### EXCERPTED DATA:
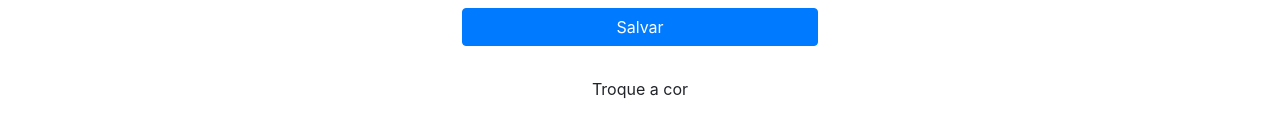
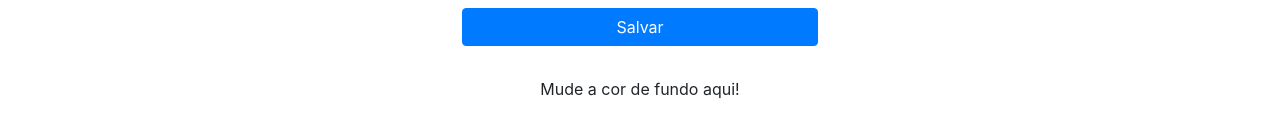
Before and after one commit to mateushck/ProjetoHelpFaccat, a plain HTML site: page Help Faccat/index.html in a window 1280 px wide. Shown: the part 616-754 px from the top of the page. Drawn offline with nearby package versions, Linux system fonts and the light colour scheme.

Commit message:
Mudei uma frase apenas

```diff
--- a/Help Faccat/index.html
+++ b/Help Faccat/index.html
@@ -62,7 +62,7 @@
 			  </div>
 			  	<button type="submit" class="btn btn-primary" onclick="return validaDados()">Salvar</button></br>
 
-			  	<a class="btn btn-help" onclick="trocar();">Troque a cor</a>
+			  	<a class="btn btn-help" onclick="trocar();">Mude a cor de fundo aqui!</a>
 			</form>
 
 		</div>
```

### TO DO:
Set down the records in full and exactly. Do not carry over any image.

### ANSWER TO THIS PROBLEM:
Before and after one commit to mateushck/ProjetoHelpFaccat, a plain HTML site: page Help Faccat/index.html in a window 1280 px wide. Shown: the part 616-754 px from the top of the page. Drawn offline with nearby package versions, Linux system fonts and the light colour scheme.

Commit message:
Mudei uma frase apenas

```diff
--- a/Help Faccat/index.html
+++ b/Help Faccat/index.html
@@ -62,7 +62,7 @@
 			  </div>
 			  	<button type="submit" class="btn btn-primary" onclick="return validaDados()">Salvar</button></br>
 
-			  	<a class="btn btn-help" onclick="trocar();">Troque a cor</a>
+			  	<a class="btn btn-help" onclick="trocar();">Mude a cor de fundo aqui!</a>
 			</form>
 
 		</div>
```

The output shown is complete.